One of the interesting aspects of Microsoft's long-running pursuit of Yahoo has been the potential knock-on effects for open source. Although the company doesn't make much of the fact, it uses a lot of free software, and has helped open source projects by employing some of the top hackers.
The prospect of Microsoft controlling that activity was worrying enough, but in the light of its apparent failure to convince Yahoo to be acquired, here's another troubling thought:
Today’s news is that three more of Yahoo’s best executives are leaving the company: Qi Lu, Brad Garlinghouse and Vish Makhijani. That follows the departure of two executive vice presidents, Jeff Weiner and Usama Fayyad.
All this leaves particular disarray in the half of Yahoo that builds services for users.

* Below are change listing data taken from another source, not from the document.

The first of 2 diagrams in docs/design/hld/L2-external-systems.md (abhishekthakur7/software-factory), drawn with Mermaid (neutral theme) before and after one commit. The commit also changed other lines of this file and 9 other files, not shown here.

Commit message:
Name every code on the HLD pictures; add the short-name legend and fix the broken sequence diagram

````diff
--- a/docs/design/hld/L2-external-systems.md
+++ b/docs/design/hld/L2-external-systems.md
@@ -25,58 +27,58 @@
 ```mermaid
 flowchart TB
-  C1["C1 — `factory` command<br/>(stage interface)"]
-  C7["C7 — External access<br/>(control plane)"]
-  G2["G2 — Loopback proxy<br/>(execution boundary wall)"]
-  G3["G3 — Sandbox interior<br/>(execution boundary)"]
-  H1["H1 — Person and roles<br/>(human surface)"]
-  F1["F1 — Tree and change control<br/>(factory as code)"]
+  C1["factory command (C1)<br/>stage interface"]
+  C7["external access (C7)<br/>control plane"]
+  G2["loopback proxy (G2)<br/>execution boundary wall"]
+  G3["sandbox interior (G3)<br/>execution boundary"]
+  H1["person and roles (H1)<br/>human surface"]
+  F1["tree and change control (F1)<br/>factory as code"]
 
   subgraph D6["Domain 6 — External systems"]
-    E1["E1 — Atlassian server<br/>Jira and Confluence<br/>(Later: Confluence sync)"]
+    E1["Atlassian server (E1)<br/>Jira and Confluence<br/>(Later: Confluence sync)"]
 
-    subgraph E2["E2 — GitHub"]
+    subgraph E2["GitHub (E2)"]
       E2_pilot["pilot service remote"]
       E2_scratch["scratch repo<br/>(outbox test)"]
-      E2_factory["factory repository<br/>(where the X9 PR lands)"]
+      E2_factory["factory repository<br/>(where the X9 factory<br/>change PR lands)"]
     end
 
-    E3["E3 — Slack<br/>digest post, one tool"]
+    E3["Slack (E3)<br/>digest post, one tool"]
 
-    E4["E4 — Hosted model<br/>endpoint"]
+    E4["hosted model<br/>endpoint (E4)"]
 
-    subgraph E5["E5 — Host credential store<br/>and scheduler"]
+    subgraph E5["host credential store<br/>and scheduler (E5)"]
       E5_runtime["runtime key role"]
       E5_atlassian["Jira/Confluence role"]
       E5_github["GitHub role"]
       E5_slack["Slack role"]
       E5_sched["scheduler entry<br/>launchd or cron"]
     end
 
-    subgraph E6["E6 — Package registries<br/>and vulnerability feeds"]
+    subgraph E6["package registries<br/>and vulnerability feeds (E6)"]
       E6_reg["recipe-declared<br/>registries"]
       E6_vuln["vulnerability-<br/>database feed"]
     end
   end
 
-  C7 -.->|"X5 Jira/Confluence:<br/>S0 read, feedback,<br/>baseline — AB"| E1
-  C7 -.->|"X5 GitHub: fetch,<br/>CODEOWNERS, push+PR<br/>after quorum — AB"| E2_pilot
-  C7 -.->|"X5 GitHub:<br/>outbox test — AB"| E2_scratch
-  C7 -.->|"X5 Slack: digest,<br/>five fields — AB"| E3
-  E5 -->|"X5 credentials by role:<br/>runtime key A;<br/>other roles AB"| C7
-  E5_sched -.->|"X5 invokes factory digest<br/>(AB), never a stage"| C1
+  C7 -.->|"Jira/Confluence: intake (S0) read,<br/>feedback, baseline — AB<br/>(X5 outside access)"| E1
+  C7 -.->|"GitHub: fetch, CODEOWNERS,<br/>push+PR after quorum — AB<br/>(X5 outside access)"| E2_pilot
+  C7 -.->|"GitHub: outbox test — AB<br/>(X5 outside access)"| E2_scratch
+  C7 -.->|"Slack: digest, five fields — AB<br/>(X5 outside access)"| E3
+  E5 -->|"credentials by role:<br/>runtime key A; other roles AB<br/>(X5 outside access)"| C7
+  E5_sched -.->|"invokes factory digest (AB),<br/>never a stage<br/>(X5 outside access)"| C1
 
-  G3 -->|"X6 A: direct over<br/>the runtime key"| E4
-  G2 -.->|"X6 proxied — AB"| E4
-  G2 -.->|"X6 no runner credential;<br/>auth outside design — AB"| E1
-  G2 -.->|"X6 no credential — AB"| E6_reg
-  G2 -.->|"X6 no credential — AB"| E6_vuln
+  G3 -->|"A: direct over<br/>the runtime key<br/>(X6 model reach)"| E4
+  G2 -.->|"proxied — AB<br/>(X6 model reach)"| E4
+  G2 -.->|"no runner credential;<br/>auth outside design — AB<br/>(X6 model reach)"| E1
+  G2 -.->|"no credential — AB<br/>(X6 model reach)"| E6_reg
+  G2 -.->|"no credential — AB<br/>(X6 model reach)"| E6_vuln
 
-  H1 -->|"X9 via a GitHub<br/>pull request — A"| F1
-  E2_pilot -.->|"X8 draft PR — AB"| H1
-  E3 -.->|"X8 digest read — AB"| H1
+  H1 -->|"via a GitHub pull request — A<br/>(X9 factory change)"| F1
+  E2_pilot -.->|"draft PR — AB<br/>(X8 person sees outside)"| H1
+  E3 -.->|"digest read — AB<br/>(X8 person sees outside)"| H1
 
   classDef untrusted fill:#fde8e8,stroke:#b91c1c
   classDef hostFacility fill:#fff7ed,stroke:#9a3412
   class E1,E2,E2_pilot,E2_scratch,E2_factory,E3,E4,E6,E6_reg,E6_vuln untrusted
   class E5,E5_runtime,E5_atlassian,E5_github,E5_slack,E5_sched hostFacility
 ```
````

Mr. Weiner headed that area. Two of its key groups are search, run by Mr. Makhijani, and e-mail and other communications products, run by Mr. Garlinghouse.
More relevantly for open source, Jeremy Zawodny, one of the top MySQL experts, and the leading open source evangelist within Yahoo, has also left.
What this means is that the situation for hackers at Yahoo is getting worse, which is likely to lead to more haemorrhaging of coding talent, making things yet worse, which is likely to lead to – well, you get the picture: Yahoo might simply bleed metaphorically to death.
Of course, good programmers will find jobs elsewhere, so it's probably not a huge problem as far as the individuals are concerned, but I wonder whether there might be a negative effect on open source at a higher level, in terms of supporting existing or new open source projects. Losing a major supporter of free software – albeit one that hasn't shouted about it from the rooftops – can't be good for the open source ecosystem. Whether Yahoo finally cracks and agrees to be bought, or simply cracks up, it's looking as if Microsoft will come out smiling.